(Version difference data)
--- START ---

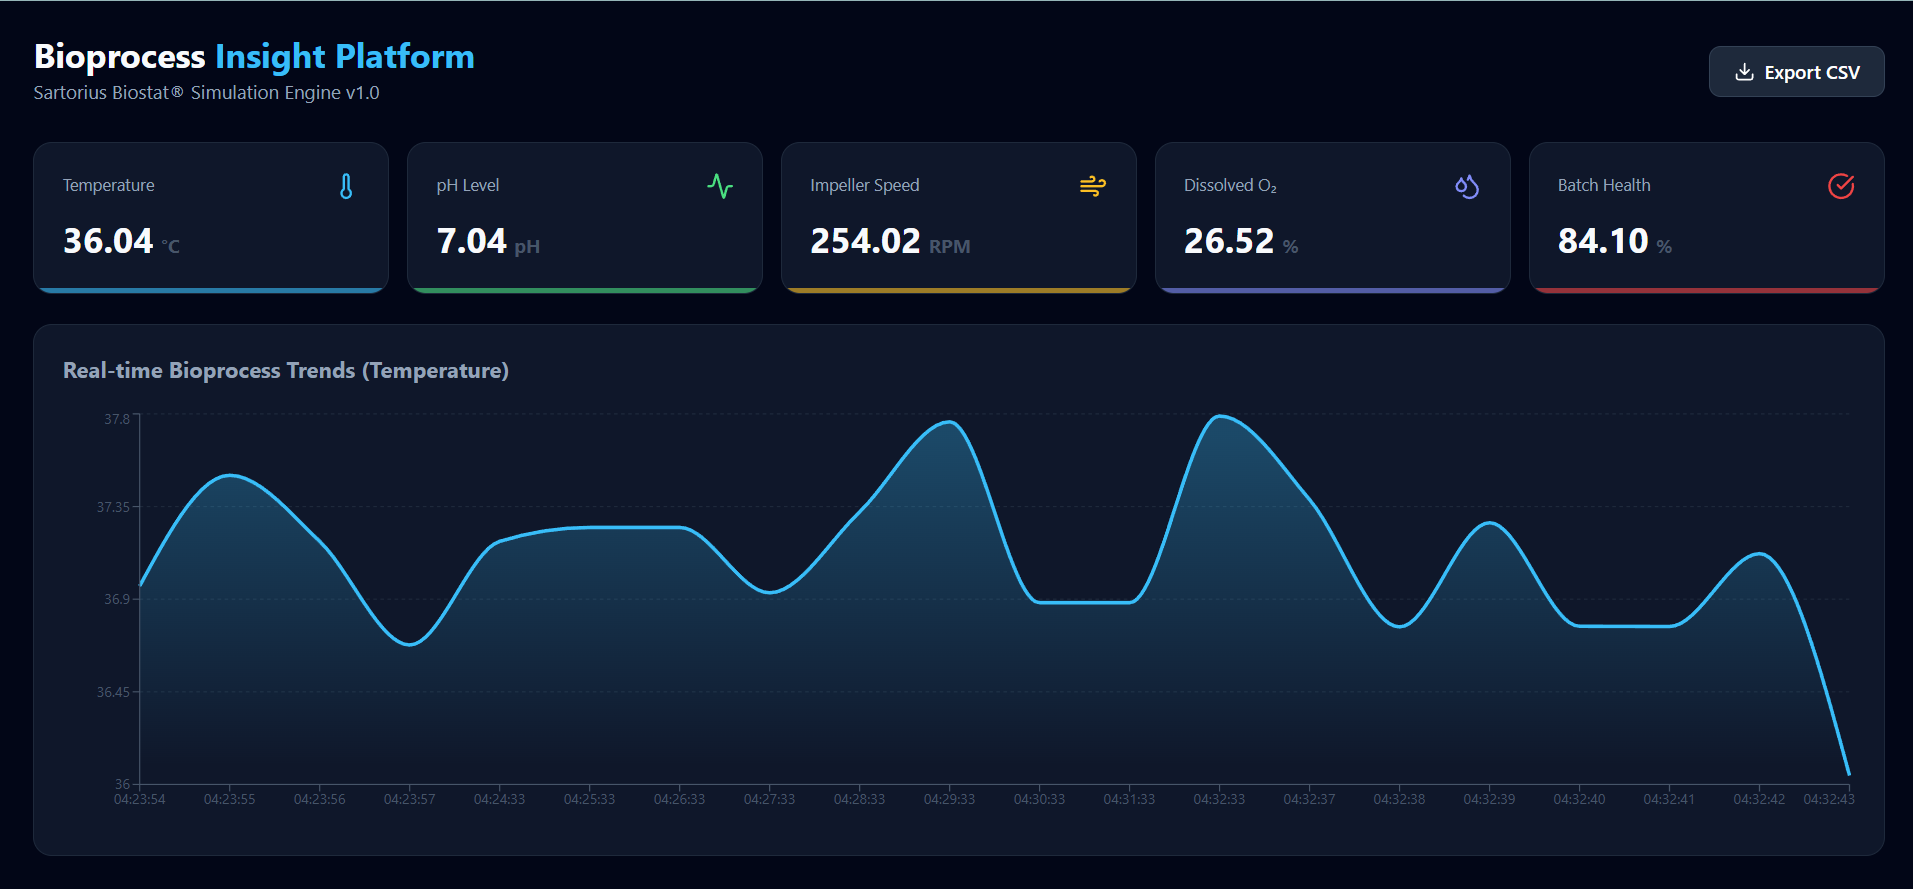
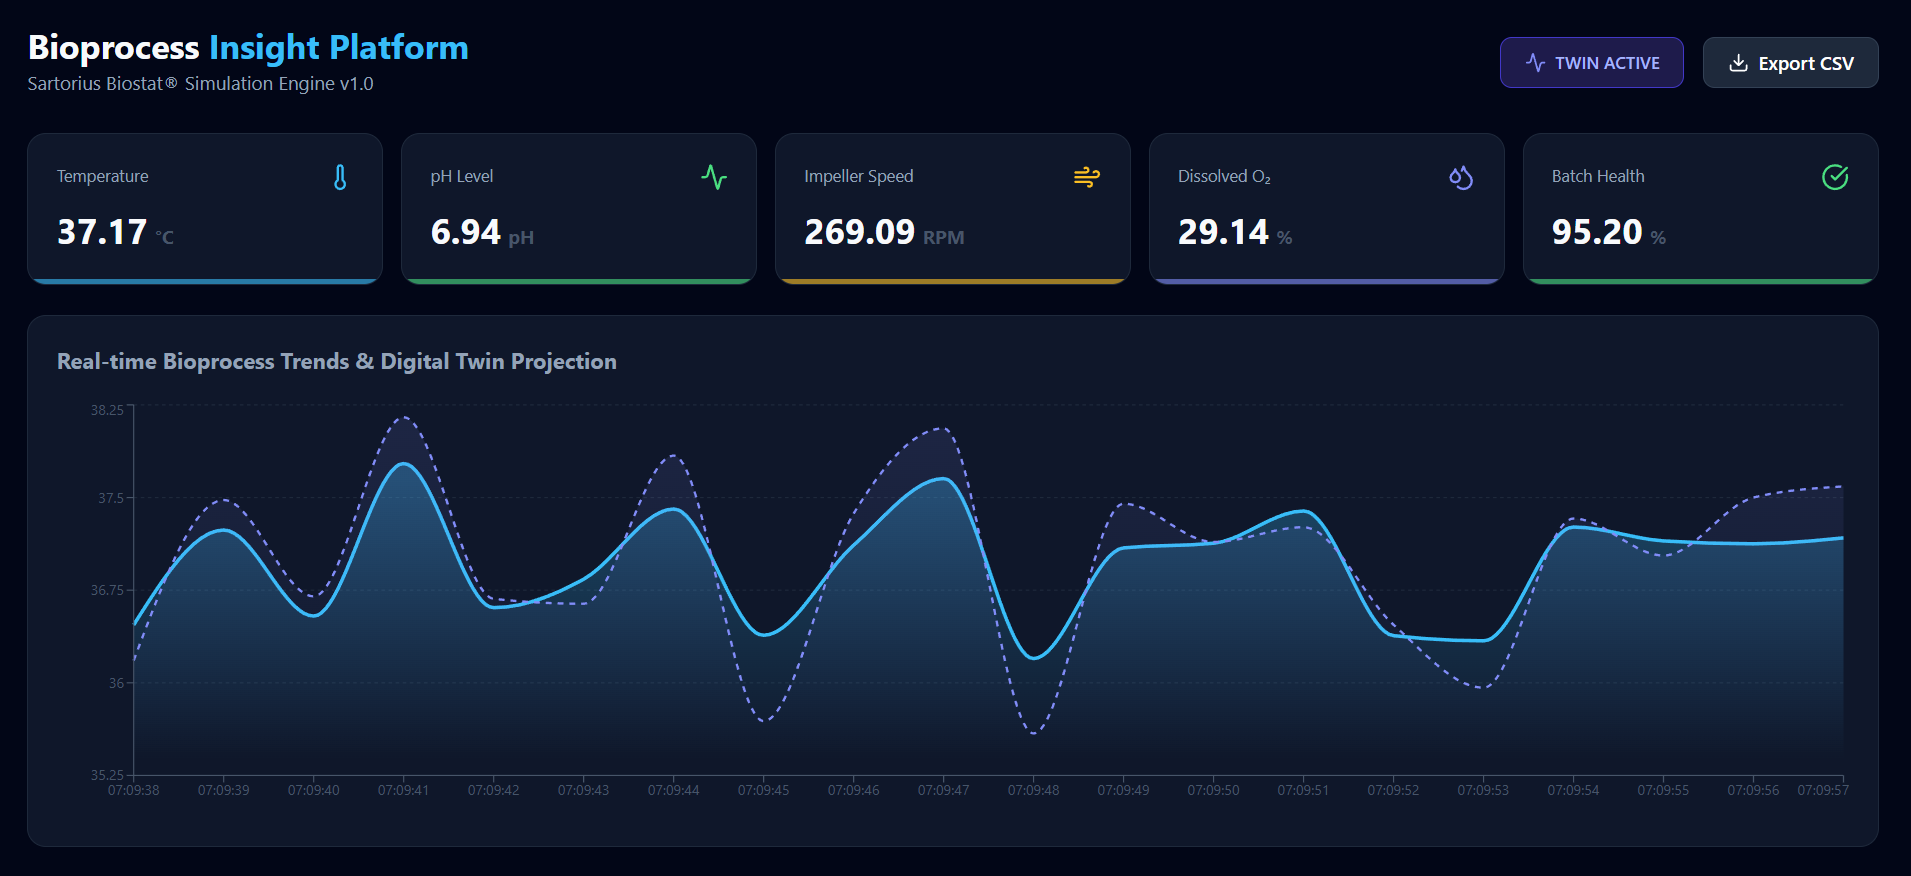
Add Digital Twin functionality

diff --git a/frontend/src/App.tsx b/frontend/src/App.tsx
@@ -70,6 +70,23 @@ function App() {
         </div>
 
         <div style={{ display: 'flex', gap: '16px', alignItems: 'center' }}>
+          {/* DIGITAL TWIN STATUS: Signals when the predictive engine has enough history to project trends */}
+          <div style={{ 
+            background: latest?.digital_twin_temp ? '#1e1b4b' : '#0f172a', 
+            color: latest?.digital_twin_temp ? '#a5b4fc' : '#475569', 
+            padding: '10px 20px', 
+            borderRadius: '10px', 
+            border: latest?.digital_twin_temp ? '1px solid #4338ca' : '1px solid #1e293b', 
+            display: 'flex', 
+            alignItems: 'center', 
+            gap: '8px',
+            fontWeight: 600,
+            fontSize: '0.9rem'
+          }}>
+            <Activity size={18} color={latest?.digital_twin_temp ? "#818cf8" : "#475569"} />
+            {latest?.digital_twin_temp ? "TWIN ACTIVE" : "CALIBRATING TWIN..."}
+          </div>
+
           {/* Anomaly Alert: CONDITIONAL UI: Renders a high-priority alert only if the 
               backend flags the current data as 'Out of Spec' (OOS). */}
           {latest?.is_anomaly && (
@@ -84,7 +101,7 @@ function App() {
             gap: '8px',
             fontWeight: 600,
             fontSize: '0.9rem',
-            animation: 'pulse 2s infinite' // Optional: adds that high-stakes blinking effect
+            animation: 'pulse 2s infinite' 
           }}>
             <AlertCircle size={18} />
             ANOMALY DETECTED
@@ -116,23 +133,34 @@ function App() {
       <div style={{ 
         background: '#0f172a', padding: '24px', borderRadius: '16px', 
         border: '1px solid #1e293b', flex: 1, display: 'flex', flexDirection: 'column',
-        minHeight: 0 // Crucial for flex child resizing
+        minHeight: 0 
       }}>
-        <h3 style={{ marginTop: 0, color: '#94a3b8' }}>Real-time Bioprocess Trends (Temperature)</h3>
+        <h3 style={{ marginTop: 0, color: '#94a3b8' }}>Real-time Bioprocess Trends & Digital Twin Projection</h3>
         <div style={{ flex: 1, width: '100%', minHeight: 0 }}>
           <ResponsiveContainer width="100%" height="100%">
             <AreaChart data={history}>
               <defs>
+                {/* Original Blue Gradient */}
                 <linearGradient id="colorTemp" x1="0" y1="0" x2="0" y2="1">
                   <stop offset="5%" stopColor="#38bdf8" stopOpacity={0.3}/>
                   <stop offset="95%" stopColor="#38bdf8" stopOpacity={0}/>
+                </linearGradient>
+                {/* New Digital Twin Gradient (Purple/Indigo) */}
+                <linearGradient id="colorTwin" x1="0" y1="0" x2="0" y2="1">
+                  <stop offset="5%" stopColor="#818cf8" stopOpacity={0.2}/>
+                  <stop offset="95%" stopColor="#818cf8" stopOpacity={0}/>
                 </linearGradient>
               </defs>
               <CartesianGrid strokeDasharray="3 3" stroke="#1e293b" vertical={false} />
               <XAxis dataKey="timestamp" stroke="#475569" tick={{fontSize: 12}} />
               <YAxis domain={['auto', 'auto']} stroke="#475569" tick={{fontSize: 12}} />
               <Tooltip contentStyle={{ backgroundColor: '#0f172a', border: '1px solid #1e293b', borderRadius: '8px' }} />
+              
+              {/* PRIMARY DATA: The actual CSV sensor data */}
               <Area type="monotone" dataKey="Temperature" stroke="#38bdf8" fillOpacity={1} fill="url(#colorTemp)" strokeWidth={3} isAnimationActive={false} />
+              
+              {/* DIGITAL TWIN: Predictive projection from the backend buffer */}
+              <Area type="monotone" dataKey="digital_twin_temp" stroke="#818cf8" strokeDasharray="5 5" fill="url(#colorTwin)" strokeWidth={2} isAnimationActive={false} name="Twin Prediction" />
             </AreaChart>
           </ResponsiveContainer>
         </div>

diff --git a/backend/main.py b/backend/main.py
@@ -29,13 +29,18 @@ except Exception as e:
 # Tracker for the sliding data simulation
 current_index = 0
 
+# Digital Twin Memory: Stores the last 5 Temperature points to calculate trends
+# This allows the "Twin" to project future values based on recent history
+temp_buffer = []
+
 @app.get("/api/v1/process-data")
 async def get_process_data():
     """
     Simulates real-time hardware data by iterating through the CSV rows.
     Calculates derived metrics like Health Score and Anomaly detection.
+    Integrates a Digital Twin layer for predictive Temperature modeling.
     """
-    global current_index
+    global current_index, temp_buffer
     if df.empty:
         return {"error": "No data available"}
     
@@ -43,16 +48,28 @@ async def get_process_data():
     row = df.iloc[current_index].to_dict()
     current_index = (current_index + 1) % len(df)
     
-    # 2. Calculate Deviation: How far are we from the "Perfect" 37°C and 7.0 pH?
+    # 2. Digital Twin Logic: Calculate the "Predicted" Temperature
+    # We maintain a sliding window of the last 5 points to determine the slope
+    temp_buffer.append(row['Temperature'])
+    if len(temp_buffer) > 5:
+        temp_buffer.pop(0)
+    
+    predicted_temp = None
+    if len(temp_buffer) == 5:
+        # Simple Linear Projection: (Current - 4 steps ago) / time_delta
+        slope = (temp_buffer[-1] - temp_buffer[0]) / 4
+        predicted_temp = round(temp_buffer[-1] + (slope * 2), 2)
+
+    # 3. Calculate Deviation: How far are we from the "Perfect" 37°C and 7.0 pH?
     temp_deviation = abs(row['Temperature'] - 37.0)
     ph_deviation = abs(row['pH'] - 7.0)
     
-    # 3. Calculate Health Score: Starts at 100, drops as deviations increase
+    # 4. Calculate Health Score: Starts at 100, drops as deviations increase
     # This simulates a real-time "Batch Quality Index"
     health_score = 100 - (temp_deviation * 15) - (ph_deviation * 40)
     health_score = max(0, min(100, health_score)) # Constrain between 0-100
     
-    # 4. Anomaly Logic: Flags "Out of Spec" conditions for the UI alert
+    # 5. Anomaly Logic: Flags "Out of Spec" conditions for the UI alert
     is_anomaly = row['Temperature'] > 40.0 or row['Impeller_Speed'] < 100.0
     
     return {
@@ -61,6 +78,7 @@ async def get_process_data():
             **row,
             "health_score": round(health_score, 1),
             "is_anomaly": is_anomaly,
+            "digital_twin_temp": predicted_temp,
             "timestamp": pd.Timestamp.now().strftime("%H:%M:%S")
         }
     }
@@ -81,4 +99,6 @@ async def download_report():
 # Server Entry Point: Must be at the bottom to ensure all routes are registered
 if __name__ == "__main__":
     import uvicorn
-    uvicorn.run(app, host="127.0.0.1", port=8000)
+    # Render provides a $PORT environment variable; we default to 8000 for local testing
+    port = int(os.environ.get("PORT", 8000))
+    uvicorn.run(app, host="0.0.0.0", port=port)

diff --git a/README.md b/README.md
@@ -5,22 +5,43 @@
 ## 🧪 Project Overview
 This platform simulates a live connection to a **Sartorius Biostat®** controller, providing real-time data visualization and automated anomaly detection for critical process parameters (CPPs). It bridges the gap between raw CSV historical data and live operational visibility.
 
+---
+
+## 🌍 Live Deployment
+The platform is fully orchestrated across a distributed cloud architecture:
+
+- **Frontend Dashboard:** [https://bioprocess-insights-platform.vercel.app/] (Hosted on Vercel)
+- **Backend API:** [https://bioprocess-insights-platform.onrender.com] (Hosted on Render)
+
+### 🏗 Cloud Architecture
+- **CI/CD:** Automatic deployments triggered via GitHub Actions.
+
+- **Environment Management:** Utilizes `VITE_API_URL` environment variables to dynamically switch between local development and production API endpoints.
+
+- **Cross-Origin Resource Sharing (CORS):** Backend configured to securely communicate with the Vercel-hosted frontend.
+
+---
 
 ## 📸 Dashboard Preview
 ![BIP Dashboard Preview](./assets/dashboard-preview.png)
 
+---
 
 ### 🚀 Key Features
 - **Real-time API:** Built with FastAPI to stream multivariate sensor data every 1000ms.
+- **Digital Twin Projection:** Predictive modeling that anticipates temperature shifts before they occur.
 - **Interactive Dashboard:** Live charting of Temperature, pH, and DO2 using React & Recharts.
 - **Batch Health Scoring:** Algorithmic calculation of batch viability based on setpoint deviations.
 - **Anomaly Detection:** Automated flagging of out-of-spec batches (e.g., thermal spikes or agitation failure).
 - **Data Portability:** One-click CSV export of the bioreactor yield reports.
 
+---
+
 ## 🛠 Tech Stack
 - **Backend:** Python 3.12, FastAPI, Pandas
 - **Frontend:** React (TypeScript), Recharts, Lucide-React
 - **Styling:** CSS-in-JS (Modern Dark-Mode UI)
+
 
 ---
 
@@ -31,7 +52,6 @@ This platform simulates a live connection to a **Sartorius Biostat®** controlle
 - Node.js (v18+)
 - npm or yarn
 
----
 
 ### 2. Backend Setup
 Navigate to the `backend` directory, create a virtual environment, and install dependencies:
@@ -48,7 +68,6 @@ pip install -r requirements.txt
 python main.py
 
 ```
---- 
 
 ### 3. Frontend Setup
 In a new terminal, navigate to the frontend directory:
@@ -59,9 +78,13 @@ npm install
 npm run dev
 ```
 
----
 
-## 🌐 Local Access
+### 4. Code Standards & Quality
+- **Type Safety:** Utilizes strict TypeScript interfaces for multivariate sensor data.
+- **Environment Awareness:** Implemented dynamic API routing to switch between `localhost` and `production` cloud endpoints automatically.
+
+
+###  5. 🌐 Local Access
 Once both services are started, the platform is available at:
 
 | Component | URL |
@@ -89,7 +112,7 @@ One of the primary challenges was managing two distinct environments (Python/Fas
 
 ### 2. Relative Path Resolution
 Since the backend service runs from within the `/backend` folder but needs to access data in the root-level `/data` folder, standard file paths would often break.
-- **Solution:** Used Python's `os.path.abspath(__file__)` to create a dynamic `BASE_DIR`. This allows the application to resolve the CSV path correctly regardless of whether the script is launched from the root or the subfolder.
+- **Solution:** Used Python's `os.path.abspath(__file__)` to create a dynamic `BASE_DIR`. This allows the application to resolve the CSV path correctly regardless of whether the script is launched from the root or the subfolder / (regardless of the environment).
 
 ### 3. Real-Time Data Simulation
 To mimic a live Biostat® controller without having a physical bioreactor connected, I implemented a global index tracker in FastAPI.
@@ -99,15 +122,21 @@ To mimic a live Biostat® controller without having a physical bioreactor connec
 
 ## 🧠 Business Logic & Calculations
 
-### Batch Health Score
+### 1. Batch Health Score
 The health score is a simulated Quality Index ($Q$) calculated based on the deviation from the ideal setpoints ($T_{set} = 37°C$, $pH_{set} = 7.0$):
 
 $$Health = 100 - (|T_{actual} - 37| \times 15) - (|pH_{actual} - 7| \times 40)$$
 
-### Anomaly Triggers
+### 2. Anomaly Triggers
 A batch is flagged as an Anomaly if:
 - Temperature > $40.0°C$
 - Impeller Speed < $100.0\ RPM$
+
+### 3. Digital Twin & Predictive Analytics
+The platform features a **Digital Twin** layer that uses a moving-window linear regression to predict process trends:
+- **Calibration Phase:** Upon startup, the system enters a 5-second "Warm-up" to populate the sliding buffer required for accurate slope calculation.
+- **Trend Analysis:** Predicts Temperature 60 seconds into the future based on the current $\Delta T / \Delta t$.
+- **Predictive Alarms:** Early warning system that triggers if the Digital Twin deviates from the safety setpoints before the physical sensors do /reach the threshold.
 
 ---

--- END ---

> **Your task**: Using the data above, extract exactly the lines from the one that holds "-### Anomaly Triggers" to the one that holds "do /reach the threshold.", both ends included, and no others.

> **Result of this task**:
-### Anomaly Triggers
+### 2. Anomaly Triggers
 A batch is flagged as an Anomaly if:
 - Temperature > $40.0°C$
 - Impeller Speed < $100.0\ RPM$
+
+### 3. Digital Twin & Predictive Analytics
+The platform features a **Digital Twin** layer that uses a moving-window linear regression to predict process trends:
+- **Calibration Phase:** Upon startup, the system enters a 5-second "Warm-up" to populate the sliding buffer required for accurate slope calculation.
+- **Trend Analysis:** Predicts Temperature 60 seconds into the future based on the current $\Delta T / \Delta t$.
+- **Predictive Alarms:** Early warning system that triggers if the Digital Twin deviates from the safety setpoints before the physical sensors do /reach the threshold.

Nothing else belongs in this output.